Author Archives: patricia stremel
Author Archives: patricia stremel
Good nutrition is the key to good health for everyone. It is especially important for people with chronic kidney disease. Even with the help of artificial kidney treatments (dialysis) , you cannot get rid of all the wastes and fluids that build up in your body from what you eat and drink.
You can work closely with your renal dietitian to decide on a meal plan that is best for you and includes some of your favorite foods.
Your individual meal plan will be based on your age, your weights, foods you like your dialysis treatments and other medical conditions such as diabetes, heart disease and high blood pressure.
*Calories are needed to provide your body with energy to allow it to function properly. Your renal dietitian can help you plan a meal plan containing the right balance of calories from different sources to keep your body healthy.
*Protein is used to build and repair tissue. Many of the foods you eat contain protein. The best sources of protein are dairy products, eggs, meat, poultry (chicken, turkey, etc.) and seafood. Bread, cereal, and vegetables are mostly carbohydrates but also contain a small amount of protein.
*Carbohydrates provide fuel or energy for your body in the form of starches and sugars. The major sources are bread, cereals, fruits, grains, and vegetables. If you have diabetes you may be watching your carbohydrate to help control your blood sugar.
*Fat concentrated energy source that adds flavor, moisture, and calories to food. It is often added to a meal plan for chronic kidney disease to provide much-needed calories to help gain or maintain weight and add flavor to food. If you are overweight and wish to lose weight, your dietitian or doctor may recommend limiting the fat in your diet. Certain kinds of fat may also be recommended for you to use if you are concerned about your blood lipid levels.

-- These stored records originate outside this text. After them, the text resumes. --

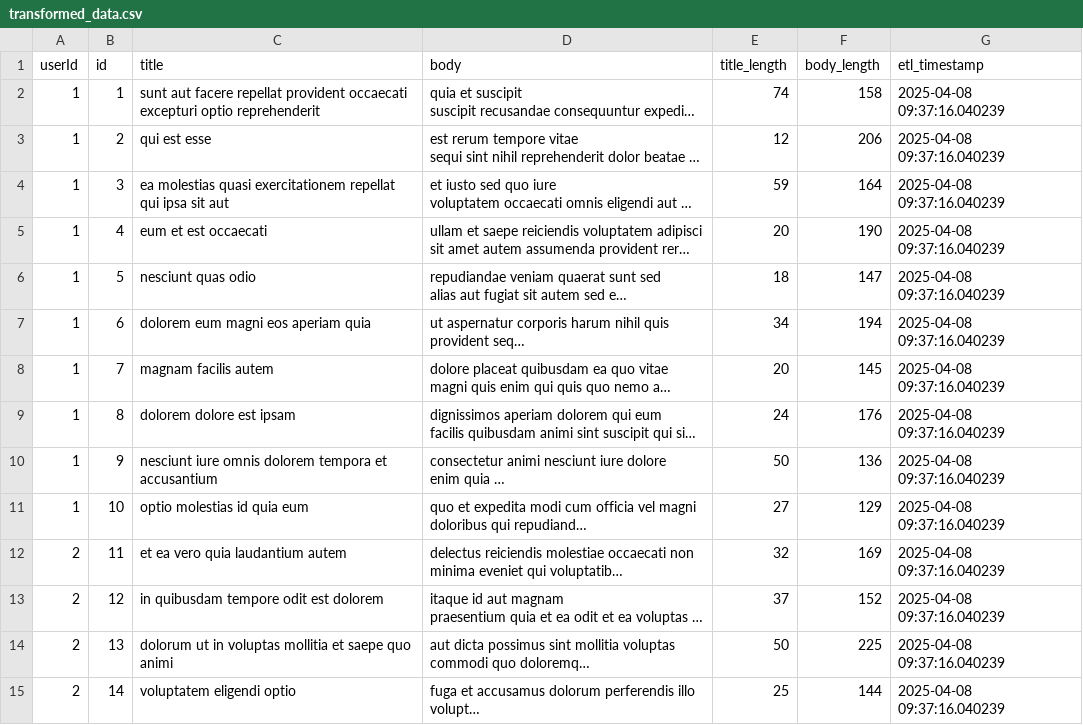
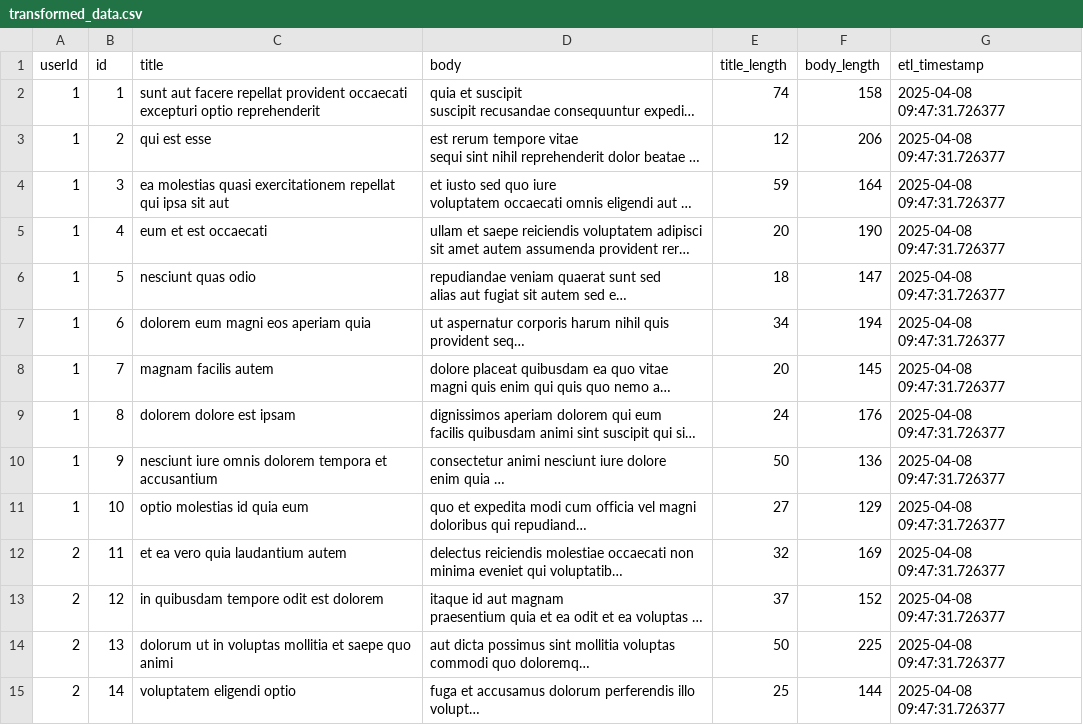
Before and after one commit to wadhwarochak/etl-cicd, a CSV file: transformed_data.csv, drawn as a sheet; only a part is shown; long unchanged cells end in …; the diff covers the shown part only; the diff names each change by its address in the sheet, - before the commit and + after, or states it on an @@ line.

```diff
--- a/transformed_data.csv
+++ b/transformed_data.csv
-G2:G15 (etl_timestamp): 2025-04-08 09:37:16.040239
+G2:G15 (etl_timestamp): 2025-04-08 09:47:31.726377
```
Also changed, not shown: 86 edited cells elsewhere in this file, 1 other file.
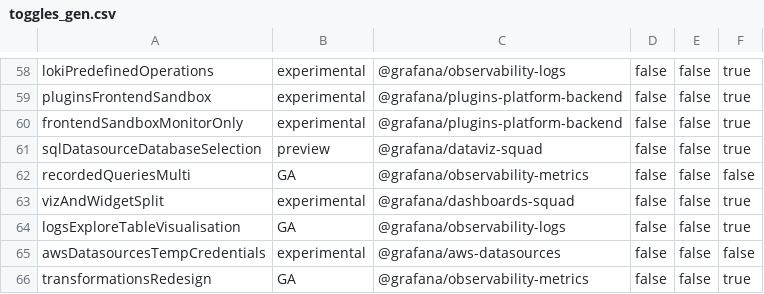
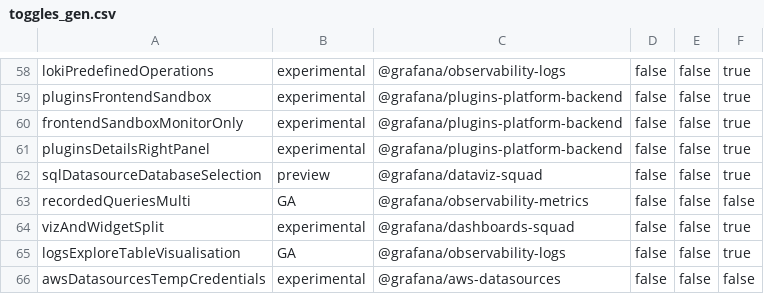
Before and after one commit to storpool/grafana, a CSV file: pkg/services/featuremgmt/toggles_gen.csv, drawn as a sheet; only a part is shown, gaps mark what is left out; the shorter side is filled out with more unchanged rows; the diff names each change by its address in the sheet, - before the commit and + after, or states it on an @@ line.

Commit message:
Plugins: Plugin details right panel is added. All the details were moved from thee top to the right panel (#90325)
* PluginDetailsRight panel is added. All the details were moved from the top to the right panel

* Add feature toggle pluginsDetailsRightPanel,Fix build, fix review comments

* Fix the typo

Co-authored-by: Giuseppe Guerra <giuseppe.guerra@grafana.com>

* hasAccessToExplore

* changes after review, add translations

* fix betterer

* fix betterer

* fix css error

* fix betterer

* fix translation labels, fix position of the right panel

* fix the build

* add condition to show updatedAt for plugin details

* add test to check 2 new fields at plugin details right panel;

* change the gap and remove report abuse button from core plugins

* add more tests

---------

Co-authored-by: Giuseppe Guerra <giuseppe.guerra@grafana.com>

```diff
--- a/pkg/services/featuremgmt/toggles_gen.csv
+++ b/pkg/services/featuremgmt/toggles_gen.csv
+row 61: pluginsDetailsRightPanel | experimental | @grafana/plugins-platform-backend | false | false | true
```
Also changed, not shown: 23 other files.
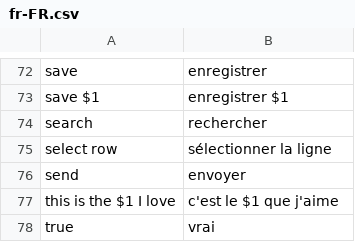
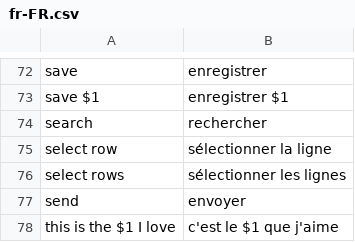
Before and after one commit to itrocks-ts/framework, a CSV file: fr-FR.csv, drawn as a sheet; only a part is shown, gaps mark what is left out; the shorter side is filled out with more unchanged rows; the diff names each change by its address in the sheet, - before the commit and + after, or states it on an @@ line.

```diff
--- a/fr-FR.csv
+++ b/fr-FR.csv
+row 76: select rows | sélectionner les lignes
```
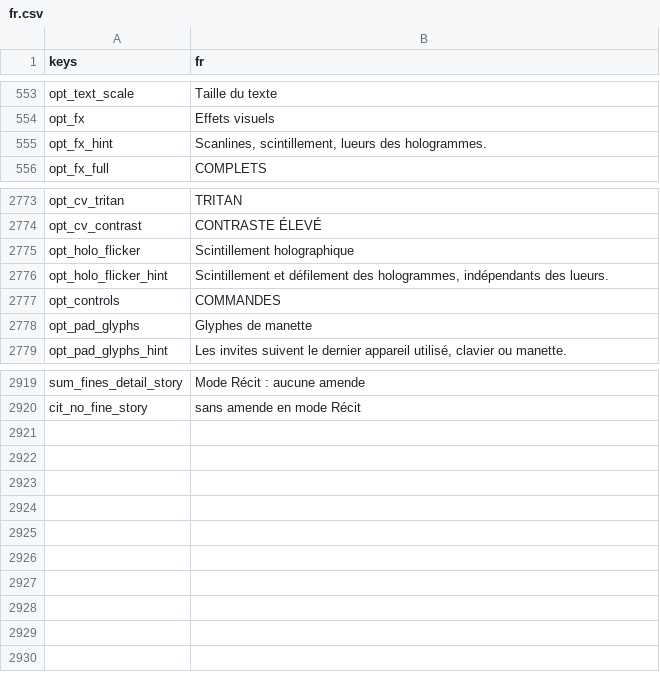
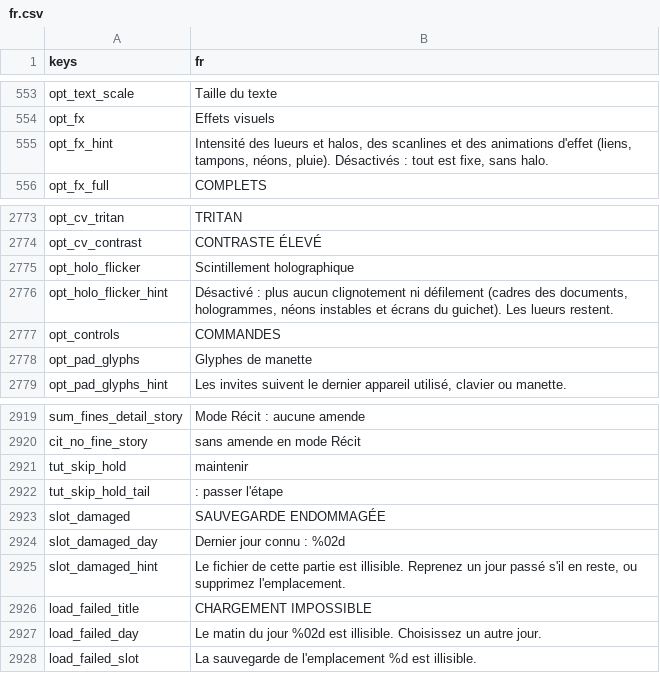
Before and after one commit to fs0ciety7000/clearance, a CSV file: data/i18n/fr.csv, drawn as a sheet; only a part is shown, gaps mark what is left out.

```diff
--- a/data/i18n/fr.csv
+++ b/data/i18n/fr.csv
@@ -554,3 +554,3 @@ opt_text_scale,Taille du texte
 opt_fx,Effets visuels
-opt_fx_hint,"Scanlines, scintillement, lueurs des hologrammes."
+opt_fx_hint,"Intensité des lueurs et halos, des scanlines et des animations d'effet (liens, tampons, néons, pluie). Désactivés : tout est fixe, sans halo."
 opt_fx_full,COMPLETS
@@ -2775,3 +2775,3 @@ opt_cv_contrast,CONTRASTE ÉLEVÉ
 opt_holo_flicker,Scintillement holographique
-opt_holo_flicker_hint,"Scintillement et défilement des hologrammes, indépendants des lueurs."
+opt_holo_flicker_hint,"Désactivé : plus aucun clignotement ni défilement (cadres des documents, hologrammes, néons instables et écrans du guichet). Les lueurs restent."
 opt_controls,COMMANDES
@@ -2920 +2920,9 @@ sum_fines_detail_story,Mode Récit : aucune amende
 cit_no_fine_story,sans amende en mode Récit
+tut_skip_hold,maintenir
+tut_skip_hold_tail,: passer l'étape
+slot_damaged,SAUVEGARDE ENDOMMAGÉE
+slot_damaged_day,Dernier jour connu : %02d
+slot_damaged_hint,"Le fichier de cette partie est illisible. Reprenez un jour passé s'il en reste, ou supprimez l'emplacement."
+load_failed_title,CHARGEMENT IMPOSSIBLE
+load_failed_day,Le matin du jour %02d est illisible. Choisissez un autre jour.
+load_failed_slot,La sauvegarde de l'emplacement %d est illisible.
```
Also changed, not shown: 21 other files.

*Calcium and phosphorus are minerals that work together in the body to keep your bones strong and healthy. This balance is changed when they kidneys are unable to filter out enough phosphorus. Phosphorus levels are then increased in your blood. When this balance of calcium and phosphorus is upset it can cause bone disease and contribute to the calcification of arteries and organs including your heart. The consistent use of phosphorus binding medication and following a diet that limits food high in phosphorus may be needed. Almost all foods have some phosphorus, but the highest levels are found in dairy products (cheese, milk yogurt), dried beans, nuts, chocolate and cola drinks. Also, be aware of foods containing phosphate additives. Look for “phos” in the ingredient list. Your doctor and renal dietitian will help you balance your dietary intake and medications. Sodium helps regulate the fluid balance in your body. High -sodium foods may upset this balance in chronic kidney disease. Some foods that have the highest amounts of sodium are cured and processed.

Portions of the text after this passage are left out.